ST. LOUIS — The Coast Guard may have to wait another month for the rain-swollen Mississippi River to subside before attempting to salvage a towboat that inexplicably sunk with 10,000 gallons of diesel fuel aboard, a spokesman said Tuesday.
The 70-foot, 140-ton Jim Marko went down July 1 on the Illinois side of the river near St. Louis, posing a potential environmental headache involving the diesel.

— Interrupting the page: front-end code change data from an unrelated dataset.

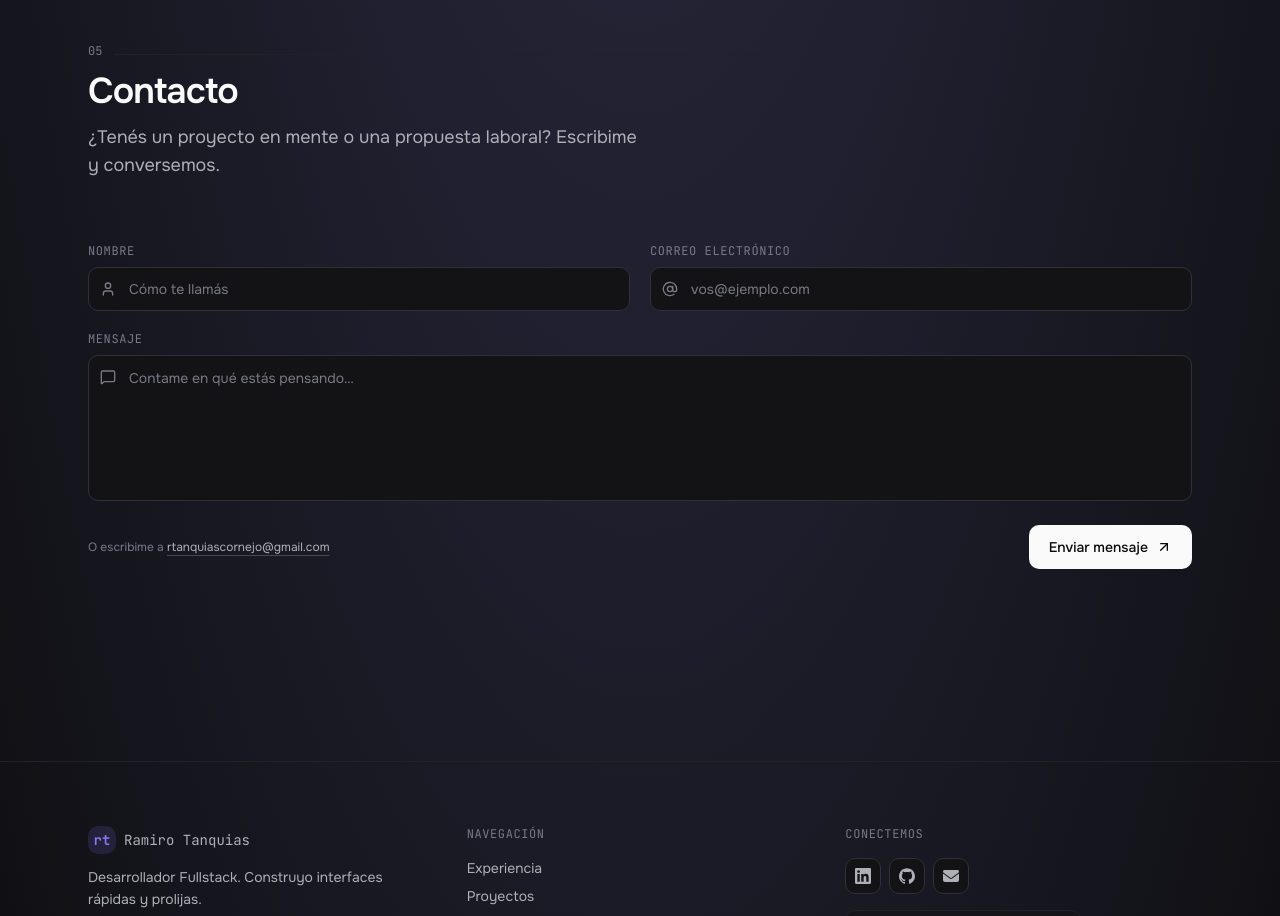
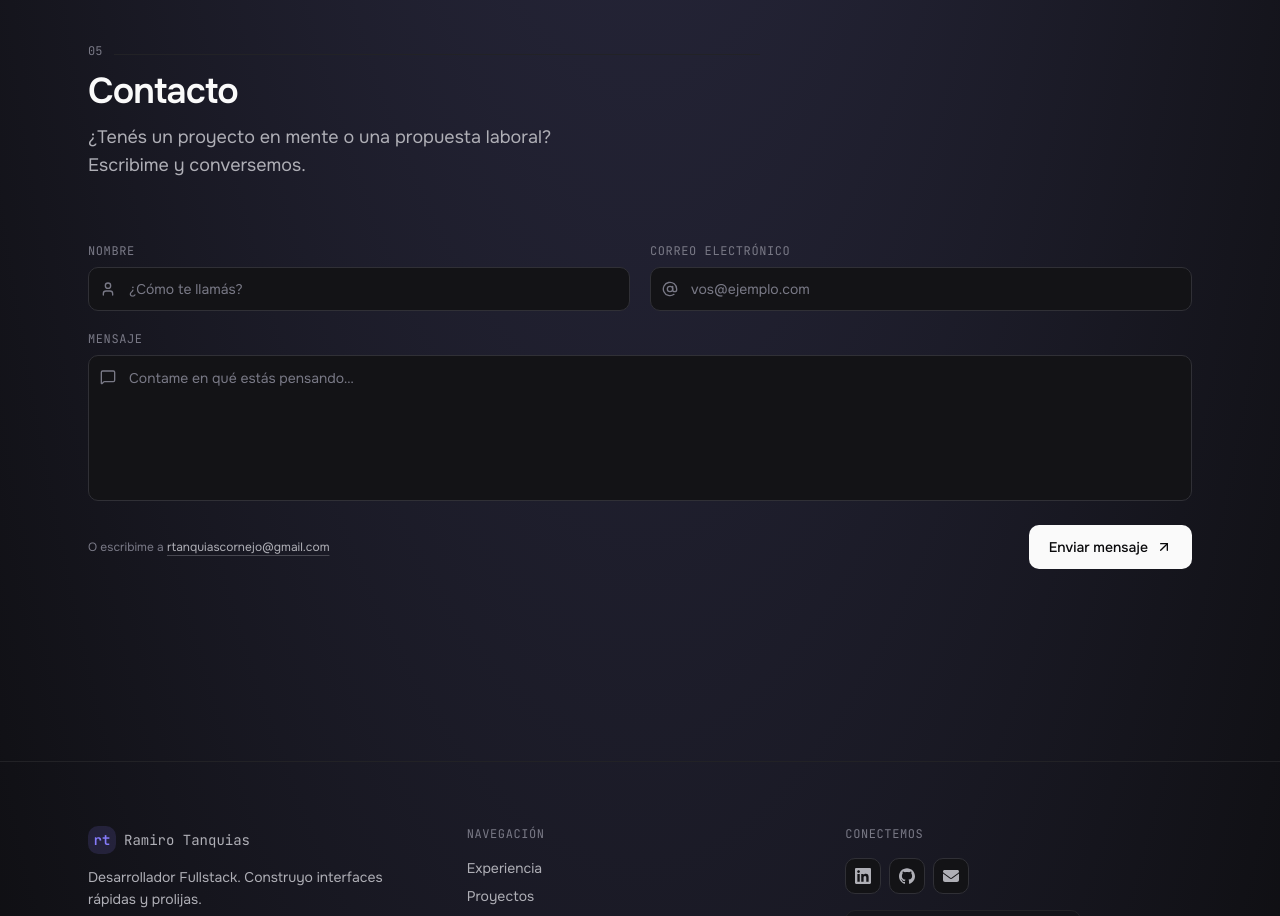
Before and after one commit to ramatc/portfolio, a Next.js app: page / in a window 1280 px wide. Shown: the part 4200-5116 px from the top of the page. Built offline with nearby package versions, Linux system fonts and the light colour scheme; no server answers.

Commit message:
feat: Update placeholder text in Form component and adjust text size in Hero and Section components

```diff
--- a/app/components/Form.tsx
+++ b/app/components/Form.tsx
@@ -56,7 +56,7 @@ const Form: FC = () => {
               id="name"
               type="text"
               autoComplete="name"
-              placeholder="Cómo te llamás"
+              placeholder="¿Cómo te llamás?"
               aria-invalid={errors.name ? "true" : "false"}
               aria-describedby={errors.name ? "name-error" : undefined}
               className={inputClass}
--- a/app/components/Hero.tsx
+++ b/app/components/Hero.tsx
@@ -34,7 +34,7 @@ const Hero = ({ visitor }: HeroProps) => {
       >
         <motion.h1
           variants={fadeUp(delay(0))}
-          className="text-balance font-semibold tracking-tighter text-fg [font-size:clamp(3rem,13vw,10.5rem)] [line-height:0.9]"
+          className="text-balance font-semibold tracking-tighter text-fg text-[clamp(3rem,9vw,5rem)] md:text-[clamp(4rem,10vw,7rem)] lg:text-[clamp(5rem,13vw,10.5rem)] [line-height:0.9]"
         >
           Ramiro
           <br />
--- a/app/components/Section.tsx
+++ b/app/components/Section.tsx
@@ -47,7 +47,7 @@ const Section = ({
           {title}
         </h2>
         {description ? (
-          <p className="mt-3 text-pretty text-base text-fg-muted md:text-lg">
+          <p className="mt-3 max-w-[40ch] text-pretty text-base text-fg-muted md:text-lg">
             {description}
           </p>
         ) : null}
```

But Coast Guard Lt. Timothy Marriott said that though a rainbow-colored sheen was seen above the wreckage in the days after the sinking, there's no evidence large amounts of the fuel have escaped into the river that leads south to the Gulf of Mexico.
"This is good news, very good news," Marriott told The Associated Press. "We're continuing to monitor it, going out every day to keep eyes on it."
Efforts to retrieve the vessel have been stymied by unsafe currents and levels of the river swollen by recent rains to the north. The National Weather Service said Tuesday the Mississippi at St. Louis is expected to crest this weekend 3 feet above flood stage and won't drop below that level until the middle of next week.
"We're really waiting for the river to cooperate at this point," Marriott said. "The river's going to have to come down quite a bit. We're still looking at three weeks, maybe a month out before we can salvage the vessel."
Marriott said it remains unclear why the towboat, which was traveling solo and not attached to barges, sank on the Illinois side of the river, near the Stan Musial Veterans Memorial Bridge.
The vessel's owner, Mike's Marine of Roxana, Illinois, and its operator, St. Louis-based Osage Marine Services Inc., have not returned telephone messages seeking comment.
The towboat sank to a depth that has not affected barge traffic.